_GOAL OF THE EXERCISE:_
Retype every line below precisely as it appears.

# # #

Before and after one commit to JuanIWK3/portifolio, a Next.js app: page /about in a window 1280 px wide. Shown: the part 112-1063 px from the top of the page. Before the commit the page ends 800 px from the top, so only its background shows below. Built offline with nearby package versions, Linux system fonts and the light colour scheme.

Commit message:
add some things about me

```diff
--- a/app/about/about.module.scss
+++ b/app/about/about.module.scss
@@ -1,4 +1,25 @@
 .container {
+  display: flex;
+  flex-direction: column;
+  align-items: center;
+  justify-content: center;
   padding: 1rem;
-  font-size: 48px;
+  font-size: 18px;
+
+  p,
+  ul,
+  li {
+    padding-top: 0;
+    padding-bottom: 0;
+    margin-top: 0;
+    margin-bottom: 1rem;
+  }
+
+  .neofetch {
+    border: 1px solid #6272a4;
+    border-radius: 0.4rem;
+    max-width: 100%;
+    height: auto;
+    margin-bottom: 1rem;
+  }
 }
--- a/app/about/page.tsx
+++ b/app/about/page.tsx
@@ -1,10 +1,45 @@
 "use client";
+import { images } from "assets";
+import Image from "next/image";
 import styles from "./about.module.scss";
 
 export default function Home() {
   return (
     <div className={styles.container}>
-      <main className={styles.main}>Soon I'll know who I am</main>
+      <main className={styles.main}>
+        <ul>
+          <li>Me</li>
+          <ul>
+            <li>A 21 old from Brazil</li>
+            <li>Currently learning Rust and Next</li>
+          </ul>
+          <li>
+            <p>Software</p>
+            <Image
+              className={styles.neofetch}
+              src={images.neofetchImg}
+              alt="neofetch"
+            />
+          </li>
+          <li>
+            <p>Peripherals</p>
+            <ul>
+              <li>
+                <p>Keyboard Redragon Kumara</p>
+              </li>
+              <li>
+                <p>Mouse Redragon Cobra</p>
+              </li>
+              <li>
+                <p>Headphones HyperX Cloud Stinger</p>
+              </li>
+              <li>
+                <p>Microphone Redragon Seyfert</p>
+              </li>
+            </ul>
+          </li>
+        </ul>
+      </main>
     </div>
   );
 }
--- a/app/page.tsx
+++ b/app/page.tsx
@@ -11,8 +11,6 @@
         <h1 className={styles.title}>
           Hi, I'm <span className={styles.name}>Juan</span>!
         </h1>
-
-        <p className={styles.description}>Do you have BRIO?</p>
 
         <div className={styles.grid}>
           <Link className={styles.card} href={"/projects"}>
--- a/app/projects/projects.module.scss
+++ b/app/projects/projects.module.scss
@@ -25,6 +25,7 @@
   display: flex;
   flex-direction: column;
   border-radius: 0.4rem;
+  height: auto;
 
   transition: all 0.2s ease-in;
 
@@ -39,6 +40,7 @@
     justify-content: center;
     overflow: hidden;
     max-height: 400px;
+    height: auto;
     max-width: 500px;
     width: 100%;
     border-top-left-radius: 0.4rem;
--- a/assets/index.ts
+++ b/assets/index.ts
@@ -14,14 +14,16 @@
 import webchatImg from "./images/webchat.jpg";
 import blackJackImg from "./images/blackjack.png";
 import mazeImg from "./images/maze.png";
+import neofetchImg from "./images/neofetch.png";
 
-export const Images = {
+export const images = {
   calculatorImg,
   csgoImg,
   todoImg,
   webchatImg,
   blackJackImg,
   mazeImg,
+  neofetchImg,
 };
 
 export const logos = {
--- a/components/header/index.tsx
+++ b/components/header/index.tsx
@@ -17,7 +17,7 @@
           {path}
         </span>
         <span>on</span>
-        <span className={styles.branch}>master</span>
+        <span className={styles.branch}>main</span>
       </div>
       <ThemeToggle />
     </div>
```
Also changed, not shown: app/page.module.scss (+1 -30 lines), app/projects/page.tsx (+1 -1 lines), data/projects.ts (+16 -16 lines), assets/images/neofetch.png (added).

# # #

_RESPONSE FOR THIS EXERCISE:_
Before and after one commit to JuanIWK3/portifolio, a Next.js app: page /about in a window 1280 px wide. Shown: the part 112-1063 px from the top of the page. Before the commit the page ends 800 px from the top, so only its background shows below. Built offline with nearby package versions, Linux system fonts and the light colour scheme.

Commit message:
add some things about me

```diff
--- a/app/about/about.module.scss
+++ b/app/about/about.module.scss
@@ -1,4 +1,25 @@
 .container {
+  display: flex;
+  flex-direction: column;
+  align-items: center;
+  justify-content: center;
   padding: 1rem;
-  font-size: 48px;
+  font-size: 18px;
+
+  p,
+  ul,
+  li {
+    padding-top: 0;
+    padding-bottom: 0;
+    margin-top: 0;
+    margin-bottom: 1rem;
+  }
+
+  .neofetch {
+    border: 1px solid #6272a4;
+    border-radius: 0.4rem;
+    max-width: 100%;
+    height: auto;
+    margin-bottom: 1rem;
+  }
 }
--- a/app/about/page.tsx
+++ b/app/about/page.tsx
@@ -1,10 +1,45 @@
 "use client";
+import { images } from "assets";
+import Image from "next/image";
 import styles from "./about.module.scss";
 
 export default function Home() {
   return (
     <div className={styles.container}>
-      <main className={styles.main}>Soon I'll know who I am</main>
+      <main className={styles.main}>
+        <ul>
+          <li>Me</li>
+          <ul>
+            <li>A 21 old from Brazil</li>
+            <li>Currently learning Rust and Next</li>
+          </ul>
+          <li>
+            <p>Software</p>
+            <Image
+              className={styles.neofetch}
+              src={images.neofetchImg}
+              alt="neofetch"
+            />
+          </li>
+          <li>
+            <p>Peripherals</p>
+            <ul>
+              <li>
+                <p>Keyboard Redragon Kumara</p>
+              </li>
+              <li>
+                <p>Mouse Redragon Cobra</p>
+              </li>
+              <li>
+                <p>Headphones HyperX Cloud Stinger</p>
+              </li>
+              <li>
+                <p>Microphone Redragon Seyfert</p>
+              </li>
+            </ul>
+          </li>
+        </ul>
+      </main>
     </div>
   );
 }
--- a/app/page.tsx
+++ b/app/page.tsx
@@ -11,8 +11,6 @@
         <h1 className={styles.title}>
           Hi, I'm <span className={styles.name}>Juan</span>!
         </h1>
-
-        <p className={styles.description}>Do you have BRIO?</p>
 
         <div className={styles.grid}>
           <Link className={styles.card} href={"/projects"}>
--- a/app/projects/projects.module.scss
+++ b/app/projects/projects.module.scss
@@ -25,6 +25,7 @@
   display: flex;
   flex-direction: column;
   border-radius: 0.4rem;
+  height: auto;
 
   transition: all 0.2s ease-in;
 
@@ -39,6 +40,7 @@
     justify-content: center;
     overflow: hidden;
     max-height: 400px;
+    height: auto;
     max-width: 500px;
     width: 100%;
     border-top-left-radius: 0.4rem;
--- a/assets/index.ts
+++ b/assets/index.ts
@@ -14,14 +14,16 @@
 import webchatImg from "./images/webchat.jpg";
 import blackJackImg from "./images/blackjack.png";
 import mazeImg from "./images/maze.png";
+import neofetchImg from "./images/neofetch.png";
 
-export const Images = {
+export const images = {
   calculatorImg,
   csgoImg,
   todoImg,
   webchatImg,
   blackJackImg,
   mazeImg,
+  neofetchImg,
 };
 
 export const logos = {
--- a/components/header/index.tsx
+++ b/components/header/index.tsx
@@ -17,7 +17,7 @@
           {path}
         </span>
         <span>on</span>
-        <span className={styles.branch}>master</span>
+        <span className={styles.branch}>main</span>
       </div>
       <ThemeToggle />
     </div>
```
Also changed, not shown: app/page.module.scss (+1 -30 lines), app/projects/page.tsx (+1 -1 lines), data/projects.ts (+16 -16 lines), assets/images/neofetch.png (added).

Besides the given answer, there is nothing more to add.